%%
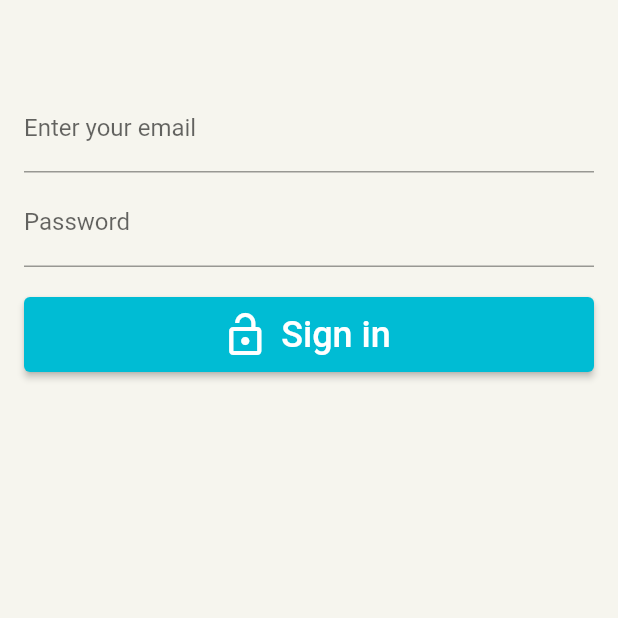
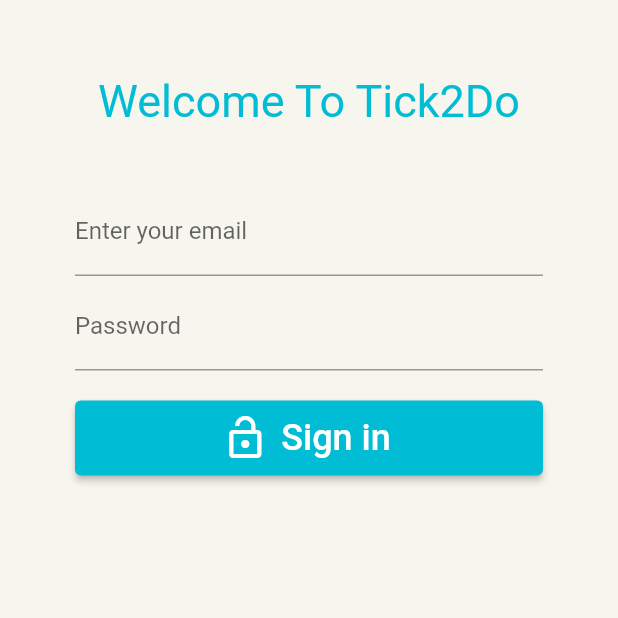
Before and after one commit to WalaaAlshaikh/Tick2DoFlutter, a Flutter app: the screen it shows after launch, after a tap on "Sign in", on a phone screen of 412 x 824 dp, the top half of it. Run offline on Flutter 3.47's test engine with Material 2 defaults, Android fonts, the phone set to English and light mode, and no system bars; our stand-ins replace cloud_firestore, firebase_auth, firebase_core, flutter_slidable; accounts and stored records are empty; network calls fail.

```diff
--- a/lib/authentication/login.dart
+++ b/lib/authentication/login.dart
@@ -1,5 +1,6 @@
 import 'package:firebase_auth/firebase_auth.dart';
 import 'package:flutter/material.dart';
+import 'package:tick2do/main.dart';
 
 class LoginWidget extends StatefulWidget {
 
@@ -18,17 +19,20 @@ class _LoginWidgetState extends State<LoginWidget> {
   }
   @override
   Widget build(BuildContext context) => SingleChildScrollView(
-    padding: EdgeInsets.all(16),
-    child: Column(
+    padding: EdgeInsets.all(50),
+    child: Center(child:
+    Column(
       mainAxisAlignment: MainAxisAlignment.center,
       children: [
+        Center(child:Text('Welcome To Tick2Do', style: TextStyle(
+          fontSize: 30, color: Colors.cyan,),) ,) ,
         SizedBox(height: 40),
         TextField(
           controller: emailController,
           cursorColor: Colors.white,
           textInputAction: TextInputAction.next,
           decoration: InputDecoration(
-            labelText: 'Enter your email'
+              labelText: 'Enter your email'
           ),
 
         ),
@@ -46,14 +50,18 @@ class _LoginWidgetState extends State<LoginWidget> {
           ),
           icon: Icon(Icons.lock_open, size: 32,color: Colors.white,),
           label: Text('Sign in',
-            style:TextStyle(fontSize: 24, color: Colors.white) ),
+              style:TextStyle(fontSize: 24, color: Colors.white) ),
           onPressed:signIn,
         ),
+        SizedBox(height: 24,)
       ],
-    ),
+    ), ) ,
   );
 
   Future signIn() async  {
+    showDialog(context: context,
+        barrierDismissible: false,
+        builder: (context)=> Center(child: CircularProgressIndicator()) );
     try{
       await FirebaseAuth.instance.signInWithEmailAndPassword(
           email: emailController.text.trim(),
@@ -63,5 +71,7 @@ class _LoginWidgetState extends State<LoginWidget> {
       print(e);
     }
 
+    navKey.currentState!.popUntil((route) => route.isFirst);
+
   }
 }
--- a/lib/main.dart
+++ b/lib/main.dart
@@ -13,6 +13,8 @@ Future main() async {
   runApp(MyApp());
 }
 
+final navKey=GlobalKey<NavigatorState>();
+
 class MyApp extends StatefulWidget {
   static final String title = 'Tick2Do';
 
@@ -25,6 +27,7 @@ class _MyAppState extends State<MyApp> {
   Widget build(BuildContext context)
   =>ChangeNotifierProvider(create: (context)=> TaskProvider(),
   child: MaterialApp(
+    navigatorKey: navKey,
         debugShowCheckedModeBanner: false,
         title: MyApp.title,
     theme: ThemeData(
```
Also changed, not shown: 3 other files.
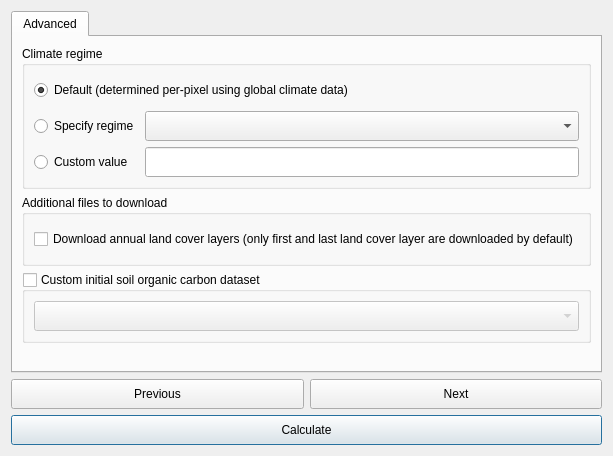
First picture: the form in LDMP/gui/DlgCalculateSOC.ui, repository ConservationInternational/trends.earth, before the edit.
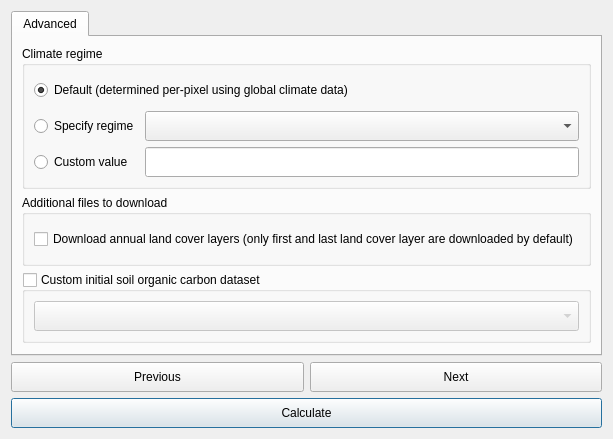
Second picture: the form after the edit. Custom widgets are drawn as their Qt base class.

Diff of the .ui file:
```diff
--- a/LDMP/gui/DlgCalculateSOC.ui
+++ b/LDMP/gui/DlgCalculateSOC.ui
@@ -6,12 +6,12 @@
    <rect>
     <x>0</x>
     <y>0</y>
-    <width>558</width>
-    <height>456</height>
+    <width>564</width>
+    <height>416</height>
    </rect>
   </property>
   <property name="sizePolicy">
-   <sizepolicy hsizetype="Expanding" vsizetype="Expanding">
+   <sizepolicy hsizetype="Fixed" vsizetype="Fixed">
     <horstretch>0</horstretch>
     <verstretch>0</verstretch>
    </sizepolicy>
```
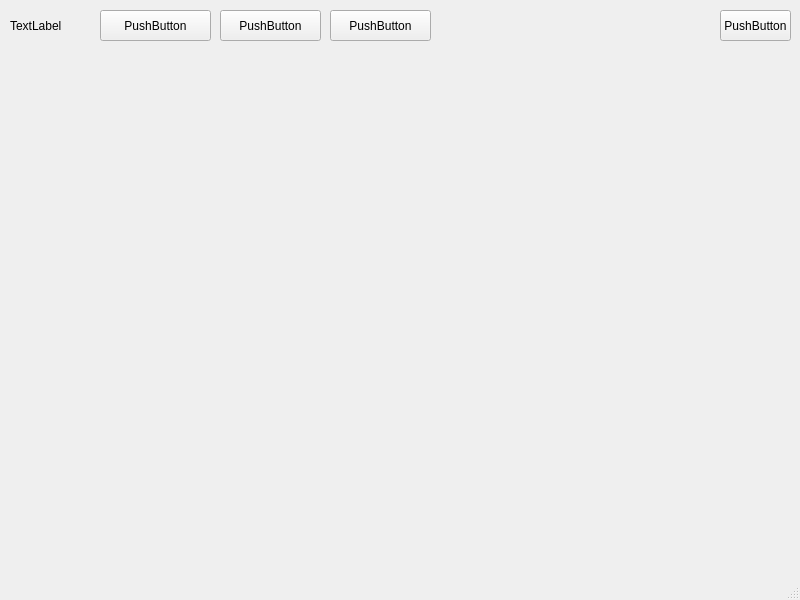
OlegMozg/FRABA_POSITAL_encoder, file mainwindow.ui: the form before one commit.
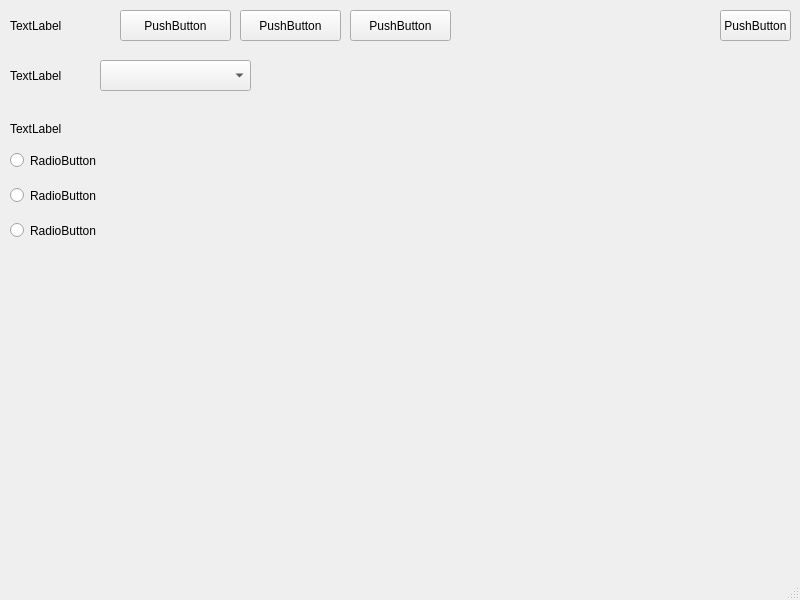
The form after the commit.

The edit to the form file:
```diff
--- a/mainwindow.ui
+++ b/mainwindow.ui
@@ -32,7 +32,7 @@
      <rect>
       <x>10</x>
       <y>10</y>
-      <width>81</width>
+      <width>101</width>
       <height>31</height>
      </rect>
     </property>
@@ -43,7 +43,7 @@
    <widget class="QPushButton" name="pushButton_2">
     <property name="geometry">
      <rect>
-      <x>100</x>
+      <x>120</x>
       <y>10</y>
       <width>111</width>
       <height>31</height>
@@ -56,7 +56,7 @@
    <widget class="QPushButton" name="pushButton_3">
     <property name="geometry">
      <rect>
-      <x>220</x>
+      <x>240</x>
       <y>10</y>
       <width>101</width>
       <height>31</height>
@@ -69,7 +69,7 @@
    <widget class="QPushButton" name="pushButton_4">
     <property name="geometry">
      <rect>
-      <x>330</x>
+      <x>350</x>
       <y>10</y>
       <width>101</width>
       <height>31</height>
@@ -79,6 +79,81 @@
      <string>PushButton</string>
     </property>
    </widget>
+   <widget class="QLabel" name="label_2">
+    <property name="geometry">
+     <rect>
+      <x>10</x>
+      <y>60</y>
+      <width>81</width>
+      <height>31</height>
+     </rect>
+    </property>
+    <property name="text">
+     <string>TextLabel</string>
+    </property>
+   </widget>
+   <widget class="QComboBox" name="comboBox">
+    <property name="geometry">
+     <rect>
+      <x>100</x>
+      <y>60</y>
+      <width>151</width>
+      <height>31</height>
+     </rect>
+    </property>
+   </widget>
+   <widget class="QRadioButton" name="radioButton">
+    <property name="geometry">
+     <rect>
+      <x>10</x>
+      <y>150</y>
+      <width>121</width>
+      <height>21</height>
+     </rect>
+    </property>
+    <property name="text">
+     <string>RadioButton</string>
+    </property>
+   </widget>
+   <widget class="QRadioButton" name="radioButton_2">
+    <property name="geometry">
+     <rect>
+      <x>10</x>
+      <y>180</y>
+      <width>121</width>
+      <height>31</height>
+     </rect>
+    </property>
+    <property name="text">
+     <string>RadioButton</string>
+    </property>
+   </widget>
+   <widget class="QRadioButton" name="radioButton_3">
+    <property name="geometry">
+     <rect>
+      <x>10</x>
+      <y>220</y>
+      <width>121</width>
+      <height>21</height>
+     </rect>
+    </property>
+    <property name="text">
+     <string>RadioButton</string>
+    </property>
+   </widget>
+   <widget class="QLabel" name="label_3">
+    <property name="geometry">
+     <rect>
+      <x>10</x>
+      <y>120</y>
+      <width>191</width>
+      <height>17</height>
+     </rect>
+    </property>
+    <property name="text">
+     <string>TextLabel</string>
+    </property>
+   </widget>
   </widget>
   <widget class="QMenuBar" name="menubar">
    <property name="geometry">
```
%%
ACTION ITEM - Look through the data and gather every line with the string "dart" in it.

RESULT FOR THIS EXERCISE -
--- a/lib/authentication/login.dart
+++ b/lib/authentication/login.dart
 import 'package:firebase_auth/firebase_auth.dart';
 import 'package:flutter/material.dart';
+import 'package:tick2do/main.dart';
--- a/lib/main.dart
+++ b/lib/main.dart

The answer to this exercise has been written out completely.